One company doing just that is Charter Communications. The cable, Internet, and telephone provider typically ranks near the bottom of Temkin Group's Customer Experience Ratings, but John Birrer, senior vice president of customer experience, plans to change customer perception and elevate satisfaction levels.

CEO Mike Lovett hired Birrer in January to lead the company's newly formed customer experience organization and to energize the company's 18,000 employees to focus on delivering an improved customer experience (a transformation initiative started by Lovett a year ago).

Birrer leads a team of 10, including a vice president who oversees the customer experience enterprisewide, another who leads the communications team to develop strategies for messaging, two leaders who work in the field to drive change among technicians, a team that conducts analysis to scope out revenue opportunities, and another team that leads strategic planning.

For Birrer, establishing organizational structure and designating enthusiastic employees to oversee the transformation are the most critical factors of any successful customer experience team. In the past there was no clear ownership of the customer experience at Charter. That's not the case today. Birrer's team is driving the company's conversations about putting the customer front and center at Charter. "My goal is to use a small and mighty team to get all 18,000 employees on board with that mission," he says.

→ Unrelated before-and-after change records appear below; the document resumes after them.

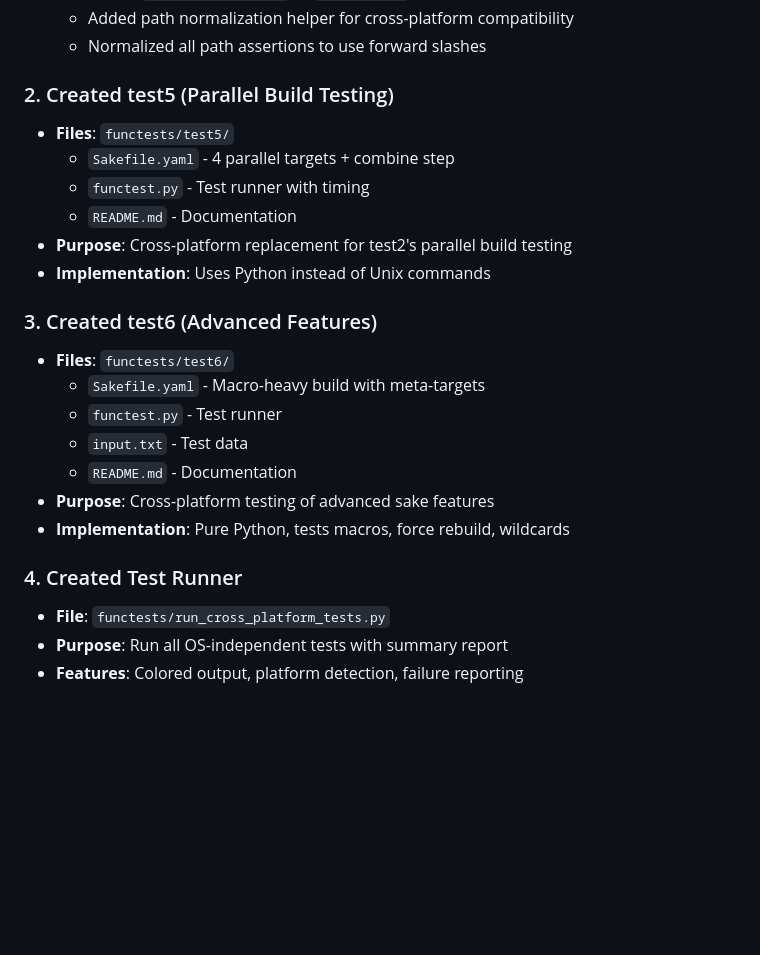
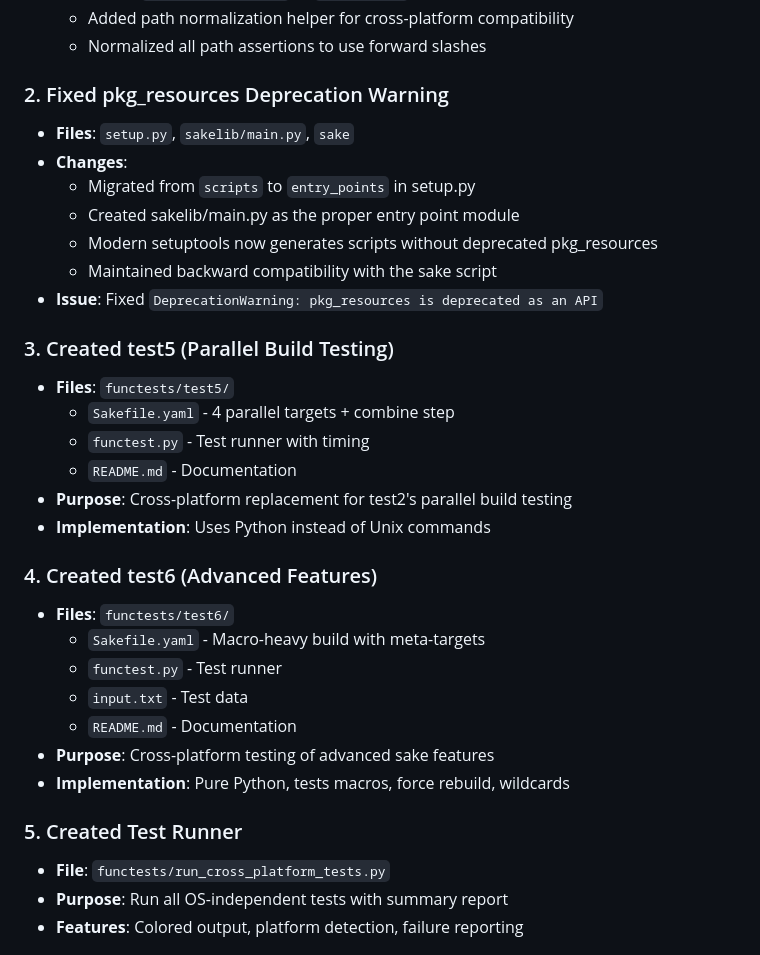
Before and after one commit to tonyfischetti/sake, a Markdown page: TESTING.md, the part around the change. Rendered like a GitHub page; blank space fills up the shorter version.

Commit message:
Update TESTING.md with pkg_resources fix documentation

```diff
--- a/TESTING.md
+++ b/TESTING.md
@@ -141,7 +141,16 @@ python functest.py
   - Added path normalization helper for cross-platform compatibility
   - Normalized all path assertions to use forward slashes
 
-### 2. Created test5 (Parallel Build Testing)
+### 2. Fixed pkg_resources Deprecation Warning
+- **Files**: `setup.py`, `sakelib/main.py`, `sake`
+- **Changes**:
+  - Migrated from `scripts` to `entry_points` in setup.py
+  - Created sakelib/main.py as the proper entry point module
+  - Modern setuptools now generates scripts without deprecated pkg_resources
+  - Maintained backward compatibility with the sake script
+- **Issue**: Fixed `DeprecationWarning: pkg_resources is deprecated as an API`
+
+### 3. Created test5 (Parallel Build Testing)
 - **Files**: `functests/test5/`
   - `Sakefile.yaml` - 4 parallel targets + combine step
   - `functest.py` - Test runner with timing
@@ -149,7 +158,7 @@ python functest.py
 - **Purpose**: Cross-platform replacement for test2's parallel build testing
 - **Implementation**: Uses Python instead of Unix commands
 
-### 3. Created test6 (Advanced Features)
+### 4. Created test6 (Advanced Features)
 - **Files**: `functests/test6/`
   - `Sakefile.yaml` - Macro-heavy build with meta-targets
   - `functest.py` - Test runner
@@ -158,7 +167,7 @@ python functest.py
 - **Purpose**: Cross-platform testing of advanced sake features
 - **Implementation**: Pure Python, tests macros, force rebuild, wildcards
 
-### 4. Created Test Runner
+### 5. Created Test Runner
 - **File**: `functests/run_cross_platform_tests.py`
 - **Purpose**: Run all OS-independent tests with summary report
 - **Features**: Colored output, platform detection, failure reporting
```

Birrer doesn't think of himself or his team as owners of the customer experience, but rather as the catalyst for change. He calls his team members "fire starters," whose mission is to alter the DNA of the company.

Earlier this year the team focused on engaging frontline employees and technicians through role-play around the three areas that need the most improvement: customer onboarding, technical issue resolution, and expense performance. As a result, Birrer's fire starters have created the necessary momentum and involvement to fan the flames on customer experience.

Then in June they held a three-day educational pep rally for 200 directors and managers from across the business at Charter's St. Louis headquarters to focus the leaders on driving continuous change in the three pilot areas. They shared results of the role-play, as well as customer feedback. Birrer says the rally worked to create advocates for change. This companywide involvement and ownership of the customer experience has produced such profitable results as reduction in customer churn, less truck rolls, and fewer complaint calls. "We've done a really good job of getting the fire started. Now we have to nurture it and feed the logs on the fire," he says.

Birrer plans to stoke the fire in 2012 by focusing on tactical changes, such as training agents on how to engage with customers over the phone and designing a consistent cross-channel delivery of the customer experience. Because Birrer's team has created an environment where employees are committed to success, he believes that the company will indeed succeed in improving its customer experience. He says, "We've created a whole ecosystem that works and that, frankly, delivers a better outcome than the sum of the parts."